TASK ITEM: For this exercise, please find the lines in the entries that include the word "border" and copy them.

RECORDS FOR PROCESSING:
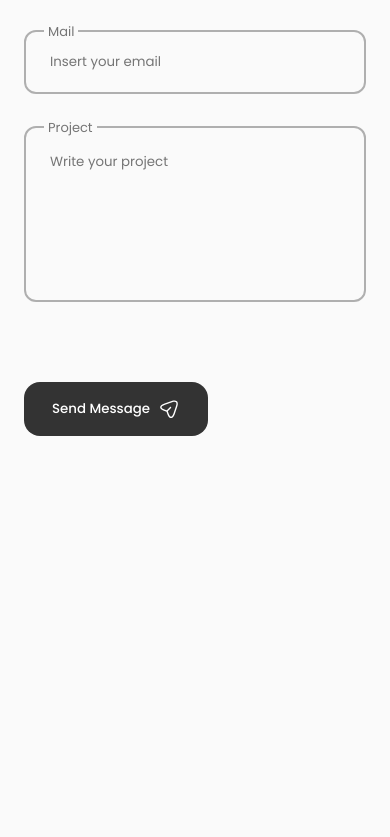
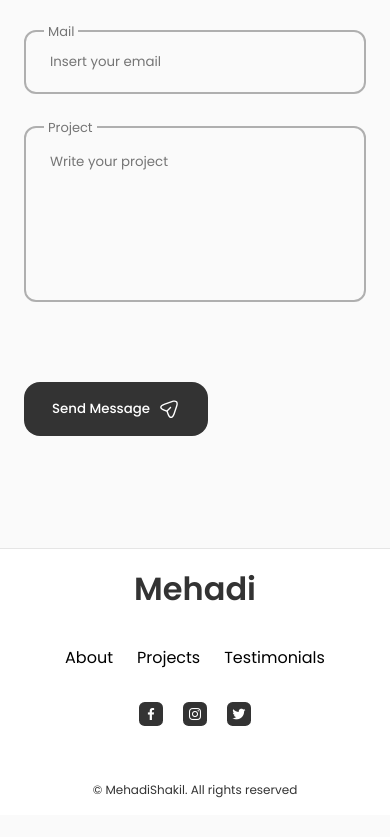
Before and after one commit to mehadishakil/Portfolio, a React (Create React App) app: page / in a window 390 px wide. Shown: the part 7179-8016 px from the top of the page. Before the commit the page ends 7775 px from the top, so only its background shows below. Built offline with nearby package versions, Linux system fonts and the light colour scheme.

Commit message:
Footer section added - 12th commit

```diff
--- a/src/App.js
+++ b/src/App.js
@@ -9,6 +9,7 @@
 import Testimonials from './components/testmonials/Testimonials';
 import Work from './components/work/Work';
 import Contact from './components/contact/Contact';
+import Footer from './components/footer/Footer';
 
 const App = () => {
   return(
@@ -24,6 +25,7 @@
         <Testimonials />
         <Work />
         <Contact />
+        <Footer />
       </main>
 
     </>
--- /dev/null
+++ b/src/components/footer/Footer.jsx
@@ -0,0 +1,61 @@
+import React from "react";
+import "./footer.css";
+
+const Footer = () => {
+  return (
+    <footer className="footer">
+      <div className="footer__container container">
+        <h1 className="footer__title">Mehadi</h1>
+
+        <ul className="footer__list">
+          <li>
+            <a href="#about" className="footer__link">
+              About
+            </a>
+          </li>
+
+          <li>
+            <a href="#portfolio" className="footer__link">
+              Projects
+            </a>
+          </li>
+
+          <li>
+            <a href="#testimonials" className="footer__link">
+              Testimonials
+            </a>
+          </li>
+        </ul>
+
+        <div className="footer__social">
+          <a
+            href="https://www.facebook.com/"
+            className="footer__social-link"
+            target="_blank"
+          >
+            <i class="bx bxl-facebook"></i>
+          </a>
+
+          <a
+            href="https://www.instagram.com/"
+            className="footer__social-link"
+            target="_blank"
+          >
+            <i class="bx bxl-instagram"></i>
+          </a>
+
+          <a
+            href="https://twitter.com/"
+            className="footer__social-link"
+            target="_blank"
+          >
+            <i class="bx bxl-twitter"></i>
+          </a>
+        </div>
+        <span className="footer__copy">&#169; MehadiShakil. All rights reserved</span>
+      </div>
+    </footer>
+  );
+};
+
+export default Footer;
--- /dev/null
+++ b/src/components/footer/footer.css
@@ -0,0 +1,72 @@
+.footer {
+  background-color: var(--container-color);
+  border-top: 1px solid rgba(0, 0, 0, 0.1);
+}
+
+.footer__container {
+  padding: 1rem 0 1rem;
+}
+
+.footer__title,
+.footer__link {
+  color: var(--title-color);
+}
+
+.footer__title {
+  text-align: center;
+  margin-bottom: var(--mb-2);
+}
+
+.footer__link {
+  color: var(--title-color-dark);
+}
+
+.footer__link:hover {
+  color: var(--title-color-dark);
+}
+
+.footer__list {
+  display: flex;
+  justify-content: center;
+  column-gap: 1.5rem;
+  margin-bottom: var(--mb-2);
+}
+
+.footer__social {
+  display: flex;
+  justify-content: center;
+  column-gap: 1.25rem;
+}
+
+.footer__social-link {
+  background-color: var(--title-color);
+  color: var(--container-color);
+  font-size: 1.125rem;
+  padding: 0.4rem;
+  border-radius: 0.5rem;
+  display: inline-flex;
+}
+
+.footer__social-link:hover {
+  background-color: var(--title-color-dark);
+}
+
+.footer__copy {
+  display: block;
+  margin-top: 3.4rem;
+  color: var(--title-color);
+  text-align: center;
+  font-size: var(--smaller-font-size);
+}
+
+
+
+/*========================== BREAKPOINT ==============================*/
+/* For large devices */
+@media screen and (max-width: 992px) {
+  .footer__social-link {
+    padding: 0.25rem;
+    border-radius: 0.35rem;
+    font-size: 1rem;
+  }
+}
```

RESPONSE BELOW:
+  border-top: 1px solid rgba(0, 0, 0, 0.1);
+  border-radius: 0.5rem;
+    border-radius: 0.35rem;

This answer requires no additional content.